Each entry below should be returned exactly as is, with the pictures removed.

═══ EXTRACTED MATERIAL

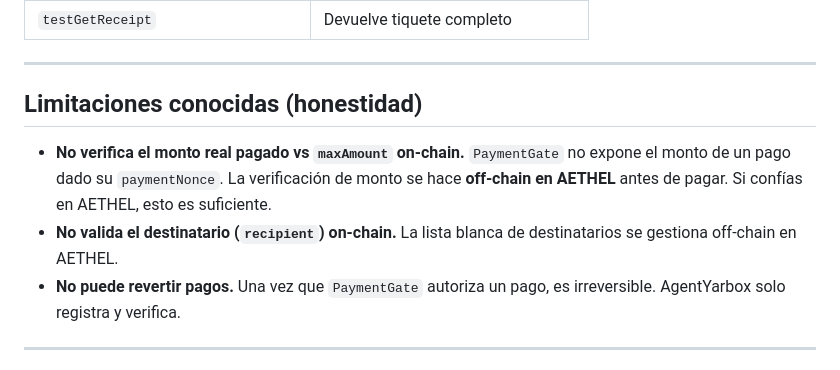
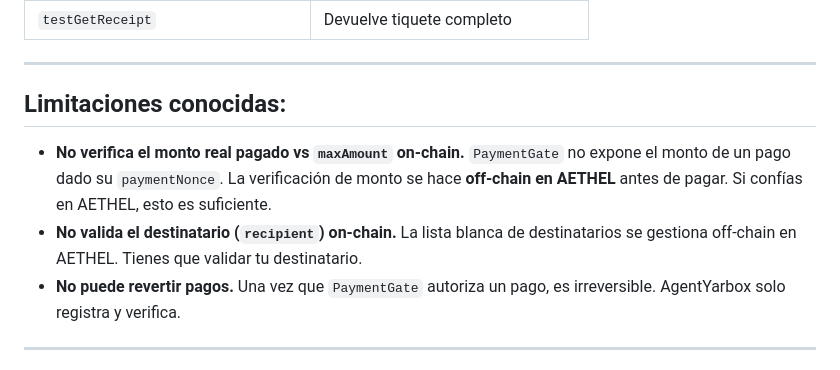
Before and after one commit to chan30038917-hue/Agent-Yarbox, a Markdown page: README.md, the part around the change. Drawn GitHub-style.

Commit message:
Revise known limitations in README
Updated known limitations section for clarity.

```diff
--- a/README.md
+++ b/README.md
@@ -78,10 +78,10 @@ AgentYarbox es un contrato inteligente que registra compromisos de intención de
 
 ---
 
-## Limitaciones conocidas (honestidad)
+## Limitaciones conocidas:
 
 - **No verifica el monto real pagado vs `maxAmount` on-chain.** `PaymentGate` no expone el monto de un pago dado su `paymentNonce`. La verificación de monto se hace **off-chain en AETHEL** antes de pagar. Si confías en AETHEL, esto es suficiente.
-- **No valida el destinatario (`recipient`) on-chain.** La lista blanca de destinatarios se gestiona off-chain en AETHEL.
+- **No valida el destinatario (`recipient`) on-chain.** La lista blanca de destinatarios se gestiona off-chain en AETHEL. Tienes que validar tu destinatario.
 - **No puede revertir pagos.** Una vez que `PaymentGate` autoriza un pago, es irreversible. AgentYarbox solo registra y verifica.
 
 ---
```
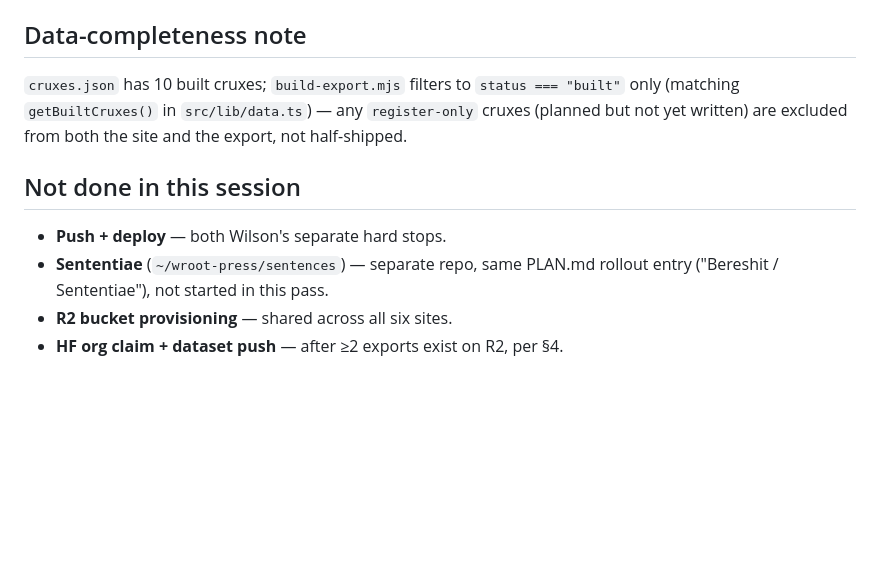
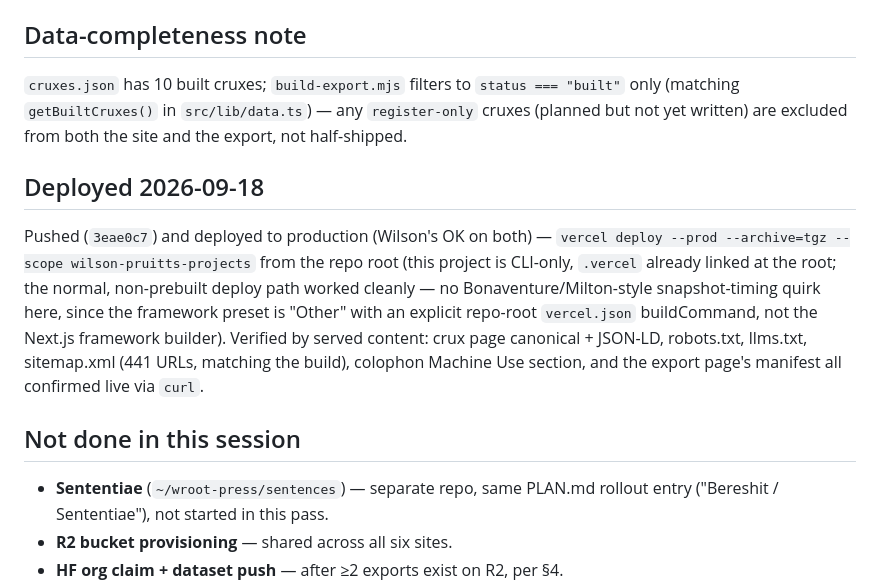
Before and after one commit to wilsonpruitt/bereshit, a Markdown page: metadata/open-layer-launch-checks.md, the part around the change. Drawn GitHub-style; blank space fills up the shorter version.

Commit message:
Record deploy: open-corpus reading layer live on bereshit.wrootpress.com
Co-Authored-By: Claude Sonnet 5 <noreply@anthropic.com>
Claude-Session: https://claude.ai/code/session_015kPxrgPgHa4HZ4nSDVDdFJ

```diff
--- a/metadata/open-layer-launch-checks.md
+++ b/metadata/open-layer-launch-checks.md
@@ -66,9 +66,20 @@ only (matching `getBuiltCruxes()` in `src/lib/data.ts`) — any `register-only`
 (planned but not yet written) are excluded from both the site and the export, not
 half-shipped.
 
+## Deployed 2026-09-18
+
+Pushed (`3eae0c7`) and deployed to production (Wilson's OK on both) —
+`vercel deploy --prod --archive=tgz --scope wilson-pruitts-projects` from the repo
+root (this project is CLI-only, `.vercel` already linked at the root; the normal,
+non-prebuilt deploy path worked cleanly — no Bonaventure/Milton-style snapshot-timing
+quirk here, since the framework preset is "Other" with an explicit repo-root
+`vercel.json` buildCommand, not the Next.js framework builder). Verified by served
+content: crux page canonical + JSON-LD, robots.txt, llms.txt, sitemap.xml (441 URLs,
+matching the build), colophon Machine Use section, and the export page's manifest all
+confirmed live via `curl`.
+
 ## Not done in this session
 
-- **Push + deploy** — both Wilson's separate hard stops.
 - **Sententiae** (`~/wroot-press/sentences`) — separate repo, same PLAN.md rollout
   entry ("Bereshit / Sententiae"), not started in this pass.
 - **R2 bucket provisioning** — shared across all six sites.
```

══════

_ANSWER_
Before and after one commit to chan30038917-hue/Agent-Yarbox, a Markdown page: README.md, the part around the change. Drawn GitHub-style.

Commit message:
Revise known limitations in README
Updated known limitations section for clarity.

```diff
--- a/README.md
+++ b/README.md
@@ -78,10 +78,10 @@ AgentYarbox es un contrato inteligente que registra compromisos de intención de
 
 ---
 
-## Limitaciones conocidas (honestidad)
+## Limitaciones conocidas:
 
 - **No verifica el monto real pagado vs `maxAmount` on-chain.** `PaymentGate` no expone el monto de un pago dado su `paymentNonce`. La verificación de monto se hace **off-chain en AETHEL** antes de pagar. Si confías en AETHEL, esto es suficiente.
-- **No valida el destinatario (`recipient`) on-chain.** La lista blanca de destinatarios se gestiona off-chain en AETHEL.
+- **No valida el destinatario (`recipient`) on-chain.** La lista blanca de destinatarios se gestiona off-chain en AETHEL. Tienes que validar tu destinatario.
 - **No puede revertir pagos.** Una vez que `PaymentGate` autoriza un pago, es irreversible. AgentYarbox solo registra y verifica.
 
 ---
```
Before and after one commit to wilsonpruitt/bereshit, a Markdown page: metadata/open-layer-launch-checks.md, the part around the change. Drawn GitHub-style; blank space fills up the shorter version.

Commit message:
Record deploy: open-corpus reading layer live on bereshit.wrootpress.com
Co-Authored-By: Claude Sonnet 5 <noreply@anthropic.com>
Claude-Session: https://claude.ai/code/session_015kPxrgPgHa4HZ4nSDVDdFJ

```diff
--- a/metadata/open-layer-launch-checks.md
+++ b/metadata/open-layer-launch-checks.md
@@ -66,9 +66,20 @@ only (matching `getBuiltCruxes()` in `src/lib/data.ts`) — any `register-only`
 (planned but not yet written) are excluded from both the site and the export, not
 half-shipped.
 
+## Deployed 2026-09-18
+
+Pushed (`3eae0c7`) and deployed to production (Wilson's OK on both) —
+`vercel deploy --prod --archive=tgz --scope wilson-pruitts-projects` from the repo
+root (this project is CLI-only, `.vercel` already linked at the root; the normal,
+non-prebuilt deploy path worked cleanly — no Bonaventure/Milton-style snapshot-timing
+quirk here, since the framework preset is "Other" with an explicit repo-root
+`vercel.json` buildCommand, not the Next.js framework builder). Verified by served
+content: crux page canonical + JSON-LD, robots.txt, llms.txt, sitemap.xml (441 URLs,
+matching the build), colophon Machine Use section, and the export page's manifest all
+confirmed live via `curl`.
+
 ## Not done in this session
 
-- **Push + deploy** — both Wilson's separate hard stops.
 - **Sententiae** (`~/wroot-press/sentences`) — separate repo, same PLAN.md rollout
   entry ("Bereshit / Sententiae"), not started in this pass.
 - **R2 bucket provisioning** — shared across all six sites.
```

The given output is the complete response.